And just before we reached the truck I was impressed by the scene before me. My truck was parked on the side of an open road that I was travelling for my first time. I was in the middle of nowhere, so to speak, and I felt gratitude for the freedom to explore a beautiful world in a nice truck with a good friend. The southern sky was painted beautifully by the setting sun, the road was open ahead of us, and mountains and valleys were yet to be discovered. Scenes like this make me wish every weekend could be an extended weekend dedicated to exploring new places on our amazing planet.

The View Ahead After Stopping and Discovering a Mojave Rattlesnake in Kane Springs Valley in Nevada

Friday, September 5, 2014

A Short Stroll in the Park

I was loading the last few dirty dishes into the washer this evening when I glanced out the kitchen window to check the position of the sun. I could see that daylight was short, but I figured I might be able to fit in a few minutes of checking for migrating warblers at Highland Glen Park.

The park is just five minutes from my home and right behind the local high school. It just so happened that there was a home football game getting ready to start so the road to the park was quite congested. The slow-moving swarm of cars near the school caused me to lose more light than I hoped. Fortunately, the first movement I saw in the trees when I arrived at the park turned out to be an unexpected species--White-breasted Nuthatch. That's a great bird for that park and it took less than ten seconds to spot.

I watched tonight's nuthatch forage along the trunk and major branches of the trees near the parking lot. I heard another one calling and realized there were at least two making a pit stop in the park as they were heading to their final destinations. The image I captured tonight (right) caught the bird moving up the tree. The more typical view of a White-breasted Nuthatch can be seen in the image below. I captured this image during a previous encounter with the species.

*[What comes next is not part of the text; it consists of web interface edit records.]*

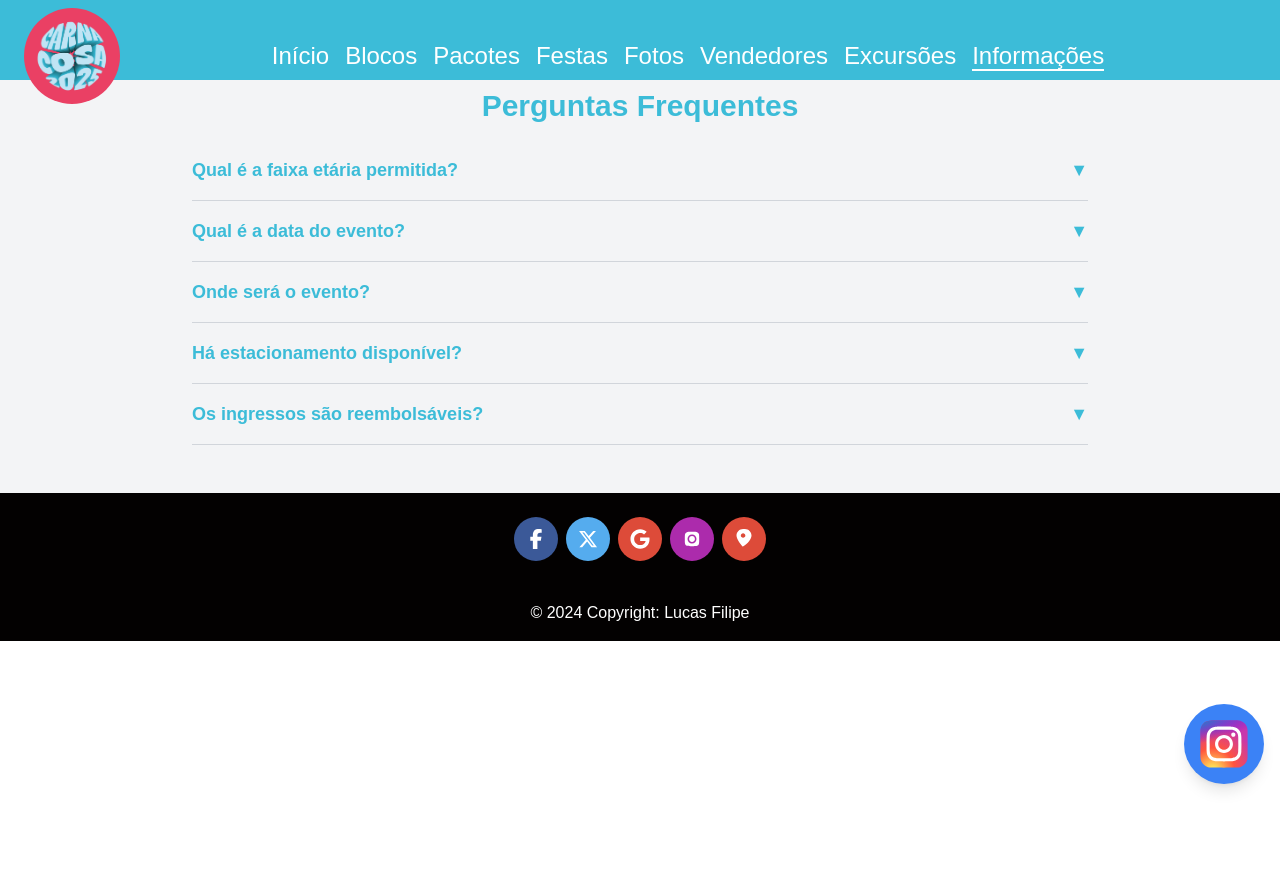
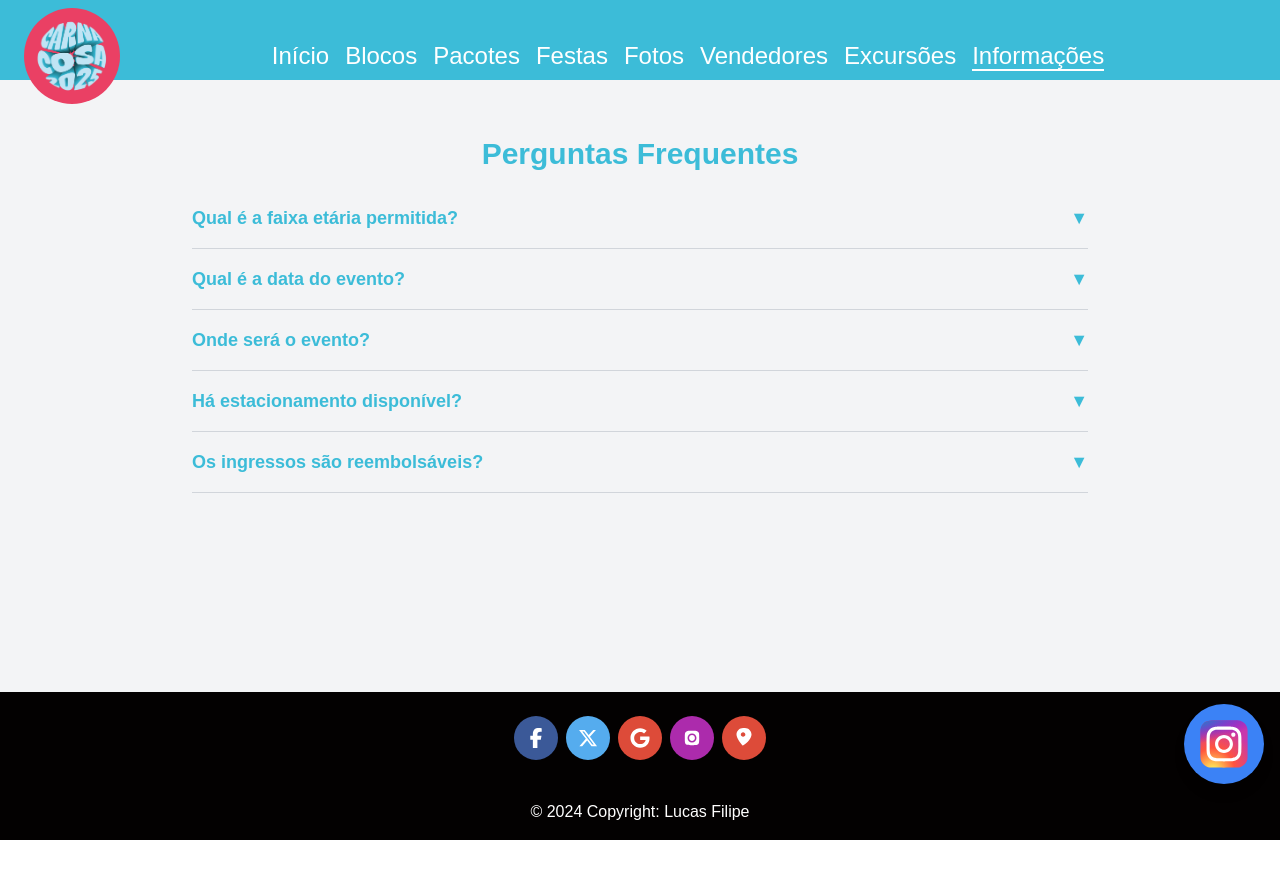
Before and after one commit to lucasFilppe/carna-cosa, a Next.js app: page /informacoes in a window 1280 px wide. Before the commit the page ends 800 px from the top, so only its background shows below. Built offline with nearby package versions, Linux system fonts and the light colour scheme.

Commit message:
melhorando seo 2.8

```diff
--- a/app/informacoes/page.tsx
+++ b/app/informacoes/page.tsx
@@ -1,7 +1,6 @@
 "use client";
 
 import Head from "next/head";
-
 import { useState } from "react";
 
 interface FAQItem {
@@ -47,7 +46,8 @@
           content="Saiba todas as informações importantes para curtir o carnaval com segurança e diversão."
         />
       </Head>
-      <main>
+      <div className="flex flex-col min-h-screen">
+        <main className="flex-grow py-12 px-4 bg-gray-100">
           <section id="faq" className="py-12 px-4 bg-gray-100">
             <div className="max-w-4xl mx-auto">
               <h2 className="text-3xl font-bold text-center mb-8 text-customBlue">
@@ -77,6 +77,8 @@
               </div>
             </div>
           </section>
+        </main>
+
         {/* Footer */}
         <div className="bg-black">
           <footer className="w-full flex flex-col items-center text-center text-surface text-white">
@@ -169,7 +171,7 @@
             </div>
           </footer>
         </div>
-      </main>
+      </div>
     </>
   );
 };
```
Lines whose indentation alone changed are shown as unchanged.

As I was watching the nuthatches and hearing other birds call from their various positions around the parking lot a Western Scrub-Jay flew into my view.  I immediately noticed that the Jay was missing all of its tail feathers.

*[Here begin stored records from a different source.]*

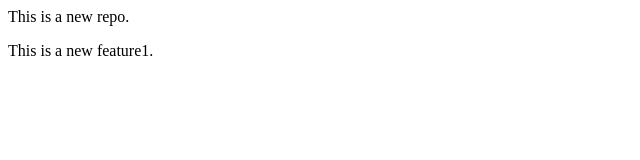
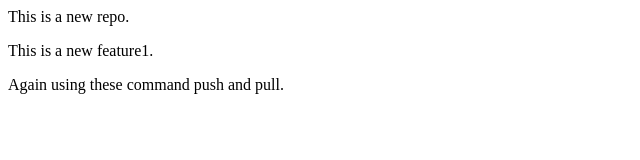
Before and after one commit to shaswatsingh72/localrepo, a plain HTML site: page index.html in a window 1280 px wide. Shown: the whole page, without its empty margins (0-640 px from the left). Drawn offline with Linux system fonts and the light colour scheme.

Commit message:
learning command

```diff
--- a/index.html
+++ b/index.html
@@ -2,3 +2,4 @@
     This is a new repo.
 </p>
 <p>This is a new feature1.</p>
+<p>Again using these command push and pull.</p>
```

I and other people who spend time birding occasionally run across birds missing their tail feathers. Sometimes the lack of tail feathers is a result of molting. Sometimes it is a result of predation, losing the tail feathers as a result of being attacked by a predator. It could be some sort of disease or other cause as well. I've never really noticed much of a struggle to fly for any of the tail-less birds I've encountered. The image to the right shows the typical tail for a Western Scrub-Jay. I captured this image when a Jay perched above one of my backyard feeders.

I strolled up to the pond just as the sun dropped below the horizon tonight. Along the way I heard the celebration that erupted from the home team crowd as a touch down was scored. I saw small groups of teenagers flirting with one another. It was obvious they were on their way to the football game with their school shirts and painted faces, but they had become distracted by their fascination with one another. Flirting was prioritized over football. And who can blame them? Families and individuals were fishing and walking around the park. I stopped my stroll, looked toward the sunset, and realized it was a beautiful backdrop to happy people enjoying the local park.